Data to use
·····

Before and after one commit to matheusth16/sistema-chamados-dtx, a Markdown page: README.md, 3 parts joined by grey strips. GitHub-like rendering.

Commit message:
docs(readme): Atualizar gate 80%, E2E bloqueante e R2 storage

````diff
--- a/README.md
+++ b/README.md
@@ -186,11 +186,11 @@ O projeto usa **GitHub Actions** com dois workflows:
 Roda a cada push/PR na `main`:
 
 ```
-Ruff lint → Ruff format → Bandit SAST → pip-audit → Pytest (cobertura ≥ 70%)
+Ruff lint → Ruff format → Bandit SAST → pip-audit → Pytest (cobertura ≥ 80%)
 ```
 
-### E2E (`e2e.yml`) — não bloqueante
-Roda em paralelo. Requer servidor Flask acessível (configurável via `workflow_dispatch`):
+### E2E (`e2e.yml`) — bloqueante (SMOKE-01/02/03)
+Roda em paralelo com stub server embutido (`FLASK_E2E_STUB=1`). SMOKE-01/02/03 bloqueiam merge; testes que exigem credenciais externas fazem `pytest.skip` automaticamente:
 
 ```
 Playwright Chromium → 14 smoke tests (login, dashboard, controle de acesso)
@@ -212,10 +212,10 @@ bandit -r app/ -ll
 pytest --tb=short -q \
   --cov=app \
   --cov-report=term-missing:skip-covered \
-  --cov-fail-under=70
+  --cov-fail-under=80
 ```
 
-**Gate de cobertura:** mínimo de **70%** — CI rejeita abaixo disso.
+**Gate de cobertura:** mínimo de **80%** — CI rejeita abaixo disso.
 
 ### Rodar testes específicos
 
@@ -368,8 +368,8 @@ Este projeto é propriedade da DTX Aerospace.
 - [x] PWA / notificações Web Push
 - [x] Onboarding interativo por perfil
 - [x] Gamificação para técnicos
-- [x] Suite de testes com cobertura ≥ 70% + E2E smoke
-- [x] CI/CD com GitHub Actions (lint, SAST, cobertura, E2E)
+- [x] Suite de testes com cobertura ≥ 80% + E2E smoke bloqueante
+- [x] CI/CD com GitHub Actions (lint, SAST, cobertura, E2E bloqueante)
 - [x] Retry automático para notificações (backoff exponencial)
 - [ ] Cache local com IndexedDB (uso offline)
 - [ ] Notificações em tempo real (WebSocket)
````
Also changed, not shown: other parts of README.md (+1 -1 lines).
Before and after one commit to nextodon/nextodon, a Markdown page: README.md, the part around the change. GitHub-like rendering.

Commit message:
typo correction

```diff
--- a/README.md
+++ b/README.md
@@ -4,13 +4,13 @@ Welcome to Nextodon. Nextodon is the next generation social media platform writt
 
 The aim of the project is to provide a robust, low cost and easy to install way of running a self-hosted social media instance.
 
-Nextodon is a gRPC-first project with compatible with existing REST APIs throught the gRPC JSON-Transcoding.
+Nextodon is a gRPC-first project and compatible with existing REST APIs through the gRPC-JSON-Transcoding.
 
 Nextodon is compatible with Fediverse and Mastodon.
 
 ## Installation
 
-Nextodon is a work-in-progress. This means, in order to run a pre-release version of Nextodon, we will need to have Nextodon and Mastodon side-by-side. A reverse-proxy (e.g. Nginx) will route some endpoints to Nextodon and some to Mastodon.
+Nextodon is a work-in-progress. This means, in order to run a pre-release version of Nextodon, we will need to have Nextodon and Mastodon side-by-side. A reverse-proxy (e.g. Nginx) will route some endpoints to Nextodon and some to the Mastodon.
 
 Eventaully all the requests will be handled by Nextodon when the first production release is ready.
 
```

·····

Aim of the exercise
Retype word for word everything in the listing above from the line that holds "pytest --tb=short -q \" down to the line that holds "Also changed, not". Keep both end lines and leave out the rest.

Task result
 pytest --tb=short -q \
   --cov=app \
   --cov-report=term-missing:skip-covered \
-  --cov-fail-under=70
+  --cov-fail-under=80
 ```
 
-**Gate de cobertura:** mínimo de **70%** — CI rejeita abaixo disso.
+**Gate de cobertura:** mínimo de **80%** — CI rejeita abaixo disso.
 
 ### Rodar testes específicos
 
@@ -368,8 +368,8 @@ Este projeto é propriedade da DTX Aerospace.
 - [x] PWA / notificações Web Push
 - [x] Onboarding interativo por perfil
 - [x] Gamificação para técnicos
-- [x] Suite de testes com cobertura ≥ 70% + E2E smoke
-- [x] CI/CD com GitHub Actions (lint, SAST, cobertura, E2E)
+- [x] Suite de testes com cobertura ≥ 80% + E2E smoke bloqueante
+- [x] CI/CD com GitHub Actions (lint, SAST, cobertura, E2E bloqueante)
 - [x] Retry automático para notificações (backoff exponencial)
 - [ ] Cache local com IndexedDB (uso offline)
 - [ ] Notificações em tempo real (WebSocket)
````
Also changed, not shown: other parts of README.md (+1 -1 lines).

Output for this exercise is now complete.